Hello I am Keith McDonald, nick name Killer Keith and hunting my whole life, 45-50 years, deer hunting, bear hunting, moose hunting, turkey hunting, you name it, I have hunted it. I am a licensed Maine guide. I've hunted in Alaska. I've hunted in Canada. I've hunted in Newfoundland. I've been everywhere, everywhere I've hunted
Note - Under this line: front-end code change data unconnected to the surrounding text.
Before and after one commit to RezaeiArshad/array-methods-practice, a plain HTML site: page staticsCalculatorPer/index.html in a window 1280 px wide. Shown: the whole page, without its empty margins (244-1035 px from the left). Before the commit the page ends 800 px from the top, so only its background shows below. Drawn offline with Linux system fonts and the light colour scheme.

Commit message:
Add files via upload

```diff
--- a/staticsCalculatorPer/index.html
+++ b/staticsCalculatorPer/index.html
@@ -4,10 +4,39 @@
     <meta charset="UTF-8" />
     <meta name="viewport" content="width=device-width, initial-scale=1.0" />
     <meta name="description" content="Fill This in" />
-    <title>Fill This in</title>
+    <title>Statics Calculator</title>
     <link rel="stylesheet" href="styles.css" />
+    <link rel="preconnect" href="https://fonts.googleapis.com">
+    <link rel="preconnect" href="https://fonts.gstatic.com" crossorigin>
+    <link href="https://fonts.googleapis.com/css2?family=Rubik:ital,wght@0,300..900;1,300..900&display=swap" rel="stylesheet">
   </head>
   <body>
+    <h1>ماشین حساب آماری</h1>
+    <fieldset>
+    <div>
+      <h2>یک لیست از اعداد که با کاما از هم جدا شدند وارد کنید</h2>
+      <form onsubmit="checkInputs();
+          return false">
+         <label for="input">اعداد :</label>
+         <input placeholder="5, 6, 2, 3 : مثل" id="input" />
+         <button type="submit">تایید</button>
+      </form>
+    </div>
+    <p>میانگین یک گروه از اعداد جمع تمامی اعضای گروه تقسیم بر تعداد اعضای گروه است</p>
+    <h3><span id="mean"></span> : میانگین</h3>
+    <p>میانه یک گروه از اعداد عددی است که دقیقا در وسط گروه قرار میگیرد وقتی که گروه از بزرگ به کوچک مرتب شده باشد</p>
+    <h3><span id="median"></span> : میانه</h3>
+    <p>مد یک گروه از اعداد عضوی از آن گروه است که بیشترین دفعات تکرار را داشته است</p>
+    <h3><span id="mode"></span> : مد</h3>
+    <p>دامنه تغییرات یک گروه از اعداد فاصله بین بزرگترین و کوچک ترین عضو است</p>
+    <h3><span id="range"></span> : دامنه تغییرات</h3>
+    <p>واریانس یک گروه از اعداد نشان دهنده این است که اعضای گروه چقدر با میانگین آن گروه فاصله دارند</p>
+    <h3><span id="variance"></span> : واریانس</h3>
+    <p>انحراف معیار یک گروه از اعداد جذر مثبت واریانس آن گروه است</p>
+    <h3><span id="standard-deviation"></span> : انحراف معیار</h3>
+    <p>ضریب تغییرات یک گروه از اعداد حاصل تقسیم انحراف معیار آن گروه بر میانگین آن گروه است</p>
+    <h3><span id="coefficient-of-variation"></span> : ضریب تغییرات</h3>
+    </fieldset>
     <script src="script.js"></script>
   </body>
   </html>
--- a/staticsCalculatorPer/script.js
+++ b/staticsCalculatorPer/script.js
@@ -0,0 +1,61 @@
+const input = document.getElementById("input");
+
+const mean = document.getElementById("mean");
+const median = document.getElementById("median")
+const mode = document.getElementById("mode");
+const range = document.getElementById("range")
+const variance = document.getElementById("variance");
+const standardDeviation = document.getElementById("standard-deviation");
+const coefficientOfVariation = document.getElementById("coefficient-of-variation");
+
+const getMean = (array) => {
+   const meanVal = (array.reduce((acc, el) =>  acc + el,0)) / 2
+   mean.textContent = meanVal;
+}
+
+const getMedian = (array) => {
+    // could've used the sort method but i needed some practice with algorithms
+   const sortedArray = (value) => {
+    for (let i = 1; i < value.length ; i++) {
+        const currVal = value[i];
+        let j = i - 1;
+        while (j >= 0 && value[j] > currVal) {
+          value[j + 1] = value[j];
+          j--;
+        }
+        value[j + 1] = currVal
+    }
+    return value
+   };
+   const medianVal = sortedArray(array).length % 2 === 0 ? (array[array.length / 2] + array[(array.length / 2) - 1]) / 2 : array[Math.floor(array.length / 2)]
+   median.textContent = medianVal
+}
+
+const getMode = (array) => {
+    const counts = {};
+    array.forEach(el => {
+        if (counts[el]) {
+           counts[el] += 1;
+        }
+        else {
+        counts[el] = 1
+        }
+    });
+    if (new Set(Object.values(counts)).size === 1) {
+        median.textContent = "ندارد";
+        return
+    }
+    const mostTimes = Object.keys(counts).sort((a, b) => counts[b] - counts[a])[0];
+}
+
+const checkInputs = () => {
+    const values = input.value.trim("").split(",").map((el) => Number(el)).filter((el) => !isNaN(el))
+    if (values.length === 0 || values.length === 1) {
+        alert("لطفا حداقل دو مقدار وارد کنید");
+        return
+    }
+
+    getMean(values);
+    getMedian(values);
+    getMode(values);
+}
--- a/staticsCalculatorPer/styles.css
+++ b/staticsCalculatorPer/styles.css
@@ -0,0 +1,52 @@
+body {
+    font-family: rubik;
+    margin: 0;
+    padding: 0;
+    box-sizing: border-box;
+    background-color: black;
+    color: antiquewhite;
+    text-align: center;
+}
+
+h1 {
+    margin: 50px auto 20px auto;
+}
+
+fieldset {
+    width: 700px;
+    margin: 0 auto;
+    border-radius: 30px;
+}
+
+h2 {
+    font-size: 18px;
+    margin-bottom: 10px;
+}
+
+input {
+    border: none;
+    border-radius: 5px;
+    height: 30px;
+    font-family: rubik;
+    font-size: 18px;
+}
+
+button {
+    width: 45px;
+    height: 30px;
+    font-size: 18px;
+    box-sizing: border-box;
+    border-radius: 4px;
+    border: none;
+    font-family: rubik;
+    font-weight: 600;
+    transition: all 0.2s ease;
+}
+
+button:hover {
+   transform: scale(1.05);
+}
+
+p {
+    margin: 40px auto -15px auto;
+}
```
Now I have people come and take private shooting lessons, maybe 100 a year, and a lot of them have been hunting for 20 years, and they've been avid bird hunters, hunting northern Maine, grouse hunting. And so they go up every year hunting and just before they go up to hunt, they go up and they practice with two whole boxes of shells, they shoot 50 rounds with their guns, and now they go bird hunting. They been doing this for 20 years. They're no better shot now than they were 20 years ago. Good practice is important and that's where the big kicker comes. People tend to practice shooting the way they were taught by their father, their uncle, their buddy who was a hunter, and a lot of those people haven't a clue what they're doing. I teach people a system of shooting a shotgun, where when you miss, you break it down into its parts and you say "Ok this is what broke down, I did this wrong" and then you fix it.
The biggest reasons we miss, I do seminars on shotgun shooting, and so I say "What do you think is the number one reason you miss a bird or a clay target, either one with a shotgun" and I'll look at the people in the gallery there and I ask "What do you think?" and they come up with all these different reasons. Well I've done enough of this to know what the number one reason is. The number one reason people miss with a shotgun is the bead at the end of the barrel. And they don't point the gun, they aim it. They aim it like a rifle, they focus on that bead and try to aim at a target that's flying through the sky. You can't do that, it doesn't work. They don't know that, but they get away with it once in a while. Another big thing that I see people doing is they don't worry too much about muzzle speed, how fast you're swinging the gun. And so the bird might fly up and get ahead of you and you come up behind with a gun traveling three times the speed the bird's flying, because you gotta catch it, and they quick sweep through it and pull the trigger when they get to it, or somewhere near it. So the bird's flying, the gun is just a flash to the bird. Your trigger timing needs to be so perfect when you do that. You may do that, and it looks impressive: "Did you see how fast he followed that?" But have him shoot at ten birds, he won't get ten of them, he won't get half of them, because that'll bite you. The idea of that is, let the bird drive the gun, your speed of swing is regulated by the bird's speed, they're both the same. The closer they are to being the same, the easier it is to shoot a shotgun.